■ **Required action**: Copy each line that contains the string "process", taking them from the material.

■ **Records for this exercise**:
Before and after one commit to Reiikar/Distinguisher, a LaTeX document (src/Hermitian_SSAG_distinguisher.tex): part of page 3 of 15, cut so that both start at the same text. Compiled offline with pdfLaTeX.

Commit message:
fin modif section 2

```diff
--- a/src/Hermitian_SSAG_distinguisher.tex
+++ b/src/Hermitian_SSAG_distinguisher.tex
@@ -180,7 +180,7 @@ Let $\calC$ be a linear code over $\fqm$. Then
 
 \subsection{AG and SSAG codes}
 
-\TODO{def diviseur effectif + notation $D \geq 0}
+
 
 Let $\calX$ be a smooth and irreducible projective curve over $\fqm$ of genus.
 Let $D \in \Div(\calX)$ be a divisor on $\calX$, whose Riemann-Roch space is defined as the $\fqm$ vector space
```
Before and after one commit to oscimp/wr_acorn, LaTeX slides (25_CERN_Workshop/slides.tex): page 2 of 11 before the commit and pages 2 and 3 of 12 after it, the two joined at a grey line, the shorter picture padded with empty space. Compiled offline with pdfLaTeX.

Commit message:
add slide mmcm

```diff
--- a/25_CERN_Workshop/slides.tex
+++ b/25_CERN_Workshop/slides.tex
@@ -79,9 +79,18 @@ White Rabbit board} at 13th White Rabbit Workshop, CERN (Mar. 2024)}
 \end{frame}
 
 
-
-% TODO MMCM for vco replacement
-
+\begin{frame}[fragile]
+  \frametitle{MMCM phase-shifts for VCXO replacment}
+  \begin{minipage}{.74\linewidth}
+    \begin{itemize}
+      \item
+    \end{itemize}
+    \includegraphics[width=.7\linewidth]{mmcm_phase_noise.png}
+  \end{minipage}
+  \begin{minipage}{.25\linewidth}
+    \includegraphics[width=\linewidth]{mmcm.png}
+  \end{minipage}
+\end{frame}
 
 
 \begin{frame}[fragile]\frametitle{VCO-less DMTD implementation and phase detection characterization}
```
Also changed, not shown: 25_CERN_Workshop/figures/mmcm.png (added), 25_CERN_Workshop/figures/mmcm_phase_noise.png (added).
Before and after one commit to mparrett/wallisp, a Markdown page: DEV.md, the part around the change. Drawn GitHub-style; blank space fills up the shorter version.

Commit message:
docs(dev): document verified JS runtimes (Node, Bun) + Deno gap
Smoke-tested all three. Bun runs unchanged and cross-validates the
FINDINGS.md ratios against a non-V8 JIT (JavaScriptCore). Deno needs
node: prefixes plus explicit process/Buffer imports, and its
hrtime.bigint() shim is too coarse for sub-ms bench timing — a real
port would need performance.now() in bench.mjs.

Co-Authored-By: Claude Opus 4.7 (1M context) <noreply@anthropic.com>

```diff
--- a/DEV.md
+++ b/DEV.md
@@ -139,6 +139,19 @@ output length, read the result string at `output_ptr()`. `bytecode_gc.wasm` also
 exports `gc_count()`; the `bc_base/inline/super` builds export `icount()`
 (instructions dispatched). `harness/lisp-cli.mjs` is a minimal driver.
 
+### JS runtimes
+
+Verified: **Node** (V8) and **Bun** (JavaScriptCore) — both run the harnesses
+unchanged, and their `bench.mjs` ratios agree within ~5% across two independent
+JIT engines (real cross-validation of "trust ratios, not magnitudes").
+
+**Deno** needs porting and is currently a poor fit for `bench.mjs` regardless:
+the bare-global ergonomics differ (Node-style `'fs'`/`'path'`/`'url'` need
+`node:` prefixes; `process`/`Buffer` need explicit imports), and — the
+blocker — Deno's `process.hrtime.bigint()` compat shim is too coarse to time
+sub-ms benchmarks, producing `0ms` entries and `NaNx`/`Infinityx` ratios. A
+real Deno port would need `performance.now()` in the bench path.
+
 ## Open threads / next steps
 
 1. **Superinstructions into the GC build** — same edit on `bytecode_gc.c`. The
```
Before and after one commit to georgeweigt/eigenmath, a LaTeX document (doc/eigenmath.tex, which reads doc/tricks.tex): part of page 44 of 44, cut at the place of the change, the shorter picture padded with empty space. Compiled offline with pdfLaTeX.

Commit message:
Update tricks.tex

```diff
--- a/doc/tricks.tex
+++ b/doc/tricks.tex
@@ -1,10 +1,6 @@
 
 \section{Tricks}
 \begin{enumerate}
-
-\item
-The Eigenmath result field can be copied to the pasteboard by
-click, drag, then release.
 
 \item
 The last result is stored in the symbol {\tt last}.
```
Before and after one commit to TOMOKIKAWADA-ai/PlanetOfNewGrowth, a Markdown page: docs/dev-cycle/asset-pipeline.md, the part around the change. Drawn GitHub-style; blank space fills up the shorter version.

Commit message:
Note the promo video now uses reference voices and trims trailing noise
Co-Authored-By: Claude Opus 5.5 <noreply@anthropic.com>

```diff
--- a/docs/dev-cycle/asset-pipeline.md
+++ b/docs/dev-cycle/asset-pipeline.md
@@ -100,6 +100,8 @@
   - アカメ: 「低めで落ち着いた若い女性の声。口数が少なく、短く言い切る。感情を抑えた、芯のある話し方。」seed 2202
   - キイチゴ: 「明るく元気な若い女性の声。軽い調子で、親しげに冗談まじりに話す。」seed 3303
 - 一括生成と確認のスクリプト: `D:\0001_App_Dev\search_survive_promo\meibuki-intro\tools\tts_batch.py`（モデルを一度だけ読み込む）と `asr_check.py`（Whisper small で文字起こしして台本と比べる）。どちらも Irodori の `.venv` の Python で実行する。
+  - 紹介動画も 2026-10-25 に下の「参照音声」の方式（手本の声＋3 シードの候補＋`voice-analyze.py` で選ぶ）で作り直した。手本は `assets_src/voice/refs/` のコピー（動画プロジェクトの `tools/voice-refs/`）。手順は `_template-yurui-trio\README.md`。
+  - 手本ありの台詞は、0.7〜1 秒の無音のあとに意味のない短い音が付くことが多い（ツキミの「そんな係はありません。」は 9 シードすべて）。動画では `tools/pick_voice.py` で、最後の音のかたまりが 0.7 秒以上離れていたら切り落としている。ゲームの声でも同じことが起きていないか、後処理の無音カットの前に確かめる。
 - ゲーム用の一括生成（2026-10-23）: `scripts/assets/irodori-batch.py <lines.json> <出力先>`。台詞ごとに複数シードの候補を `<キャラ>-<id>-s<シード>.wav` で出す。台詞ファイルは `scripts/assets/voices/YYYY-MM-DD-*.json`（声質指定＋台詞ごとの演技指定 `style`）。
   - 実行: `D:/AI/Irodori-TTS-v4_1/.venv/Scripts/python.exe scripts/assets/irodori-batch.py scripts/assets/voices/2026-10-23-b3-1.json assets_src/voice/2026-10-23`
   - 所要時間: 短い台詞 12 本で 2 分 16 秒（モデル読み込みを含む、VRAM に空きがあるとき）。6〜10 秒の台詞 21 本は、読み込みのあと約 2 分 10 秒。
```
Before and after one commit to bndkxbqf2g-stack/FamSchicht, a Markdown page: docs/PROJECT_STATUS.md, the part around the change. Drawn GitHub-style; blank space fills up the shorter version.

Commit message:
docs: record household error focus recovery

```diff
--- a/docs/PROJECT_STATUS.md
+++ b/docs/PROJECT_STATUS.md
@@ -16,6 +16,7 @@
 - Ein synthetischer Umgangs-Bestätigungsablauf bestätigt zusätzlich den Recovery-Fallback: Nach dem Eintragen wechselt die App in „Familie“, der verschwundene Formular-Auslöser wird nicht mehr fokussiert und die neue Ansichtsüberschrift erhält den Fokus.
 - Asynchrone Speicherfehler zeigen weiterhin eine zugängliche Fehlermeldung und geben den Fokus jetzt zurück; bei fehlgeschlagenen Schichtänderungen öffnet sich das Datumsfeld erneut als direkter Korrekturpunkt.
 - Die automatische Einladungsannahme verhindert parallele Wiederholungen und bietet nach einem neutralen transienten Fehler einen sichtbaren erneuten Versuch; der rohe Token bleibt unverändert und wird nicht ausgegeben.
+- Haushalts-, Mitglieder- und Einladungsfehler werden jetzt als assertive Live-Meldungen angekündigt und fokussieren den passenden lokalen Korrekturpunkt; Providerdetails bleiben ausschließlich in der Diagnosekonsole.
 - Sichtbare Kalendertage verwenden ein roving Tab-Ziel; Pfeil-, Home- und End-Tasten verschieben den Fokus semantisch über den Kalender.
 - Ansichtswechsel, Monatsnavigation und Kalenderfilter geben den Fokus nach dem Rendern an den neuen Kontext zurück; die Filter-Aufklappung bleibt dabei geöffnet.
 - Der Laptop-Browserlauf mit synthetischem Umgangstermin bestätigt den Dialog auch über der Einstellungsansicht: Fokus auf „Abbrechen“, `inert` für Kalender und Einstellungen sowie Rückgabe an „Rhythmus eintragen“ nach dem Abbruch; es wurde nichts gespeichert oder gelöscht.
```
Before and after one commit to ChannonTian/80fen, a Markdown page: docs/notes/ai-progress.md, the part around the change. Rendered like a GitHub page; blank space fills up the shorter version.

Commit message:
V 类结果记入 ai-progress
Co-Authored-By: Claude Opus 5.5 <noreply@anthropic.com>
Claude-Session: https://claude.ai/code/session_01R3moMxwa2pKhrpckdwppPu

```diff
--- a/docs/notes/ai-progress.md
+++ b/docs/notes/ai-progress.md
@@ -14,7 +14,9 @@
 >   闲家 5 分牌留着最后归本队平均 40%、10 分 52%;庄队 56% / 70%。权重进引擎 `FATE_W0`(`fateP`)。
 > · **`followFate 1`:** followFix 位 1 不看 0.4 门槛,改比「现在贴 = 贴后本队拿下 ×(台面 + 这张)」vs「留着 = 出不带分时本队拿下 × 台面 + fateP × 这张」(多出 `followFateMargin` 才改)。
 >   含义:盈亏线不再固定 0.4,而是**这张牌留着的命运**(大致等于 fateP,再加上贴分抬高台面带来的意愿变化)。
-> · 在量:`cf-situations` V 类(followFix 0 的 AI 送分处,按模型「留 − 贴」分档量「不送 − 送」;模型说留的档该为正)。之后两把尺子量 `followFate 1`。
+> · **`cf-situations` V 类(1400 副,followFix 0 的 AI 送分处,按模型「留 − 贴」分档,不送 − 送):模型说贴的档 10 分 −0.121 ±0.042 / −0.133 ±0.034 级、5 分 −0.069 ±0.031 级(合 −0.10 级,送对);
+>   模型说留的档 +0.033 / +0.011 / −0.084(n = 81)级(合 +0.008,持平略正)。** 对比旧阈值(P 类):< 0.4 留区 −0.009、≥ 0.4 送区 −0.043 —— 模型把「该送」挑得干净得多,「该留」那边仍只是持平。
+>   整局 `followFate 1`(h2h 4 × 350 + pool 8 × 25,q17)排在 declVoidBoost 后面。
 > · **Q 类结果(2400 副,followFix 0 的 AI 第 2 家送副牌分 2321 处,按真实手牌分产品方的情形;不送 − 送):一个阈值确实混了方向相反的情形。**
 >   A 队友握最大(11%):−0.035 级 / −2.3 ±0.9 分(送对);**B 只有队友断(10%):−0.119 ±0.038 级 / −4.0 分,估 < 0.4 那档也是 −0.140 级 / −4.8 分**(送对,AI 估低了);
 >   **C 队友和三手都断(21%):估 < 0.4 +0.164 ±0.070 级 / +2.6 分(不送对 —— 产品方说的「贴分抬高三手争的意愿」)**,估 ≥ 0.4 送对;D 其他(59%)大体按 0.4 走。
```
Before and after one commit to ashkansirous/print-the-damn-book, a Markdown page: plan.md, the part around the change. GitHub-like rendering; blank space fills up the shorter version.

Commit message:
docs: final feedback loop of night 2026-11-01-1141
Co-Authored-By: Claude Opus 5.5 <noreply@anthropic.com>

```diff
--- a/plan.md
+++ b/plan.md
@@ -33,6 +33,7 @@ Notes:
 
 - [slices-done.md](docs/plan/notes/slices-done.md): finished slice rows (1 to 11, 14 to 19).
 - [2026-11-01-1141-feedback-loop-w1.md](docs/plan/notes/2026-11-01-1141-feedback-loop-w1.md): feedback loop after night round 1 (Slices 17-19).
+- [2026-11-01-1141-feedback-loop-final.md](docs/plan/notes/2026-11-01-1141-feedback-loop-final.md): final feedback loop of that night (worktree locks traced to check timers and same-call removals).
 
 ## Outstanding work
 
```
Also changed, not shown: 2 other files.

■ **Response below**:
node: prefixes plus explicit process/Buffer imports, and its
+`node:` prefixes; `process`/`Buffer` need explicit imports), and — the
+blocker — Deno's `process.hrtime.bigint()` compat shim is too coarse to time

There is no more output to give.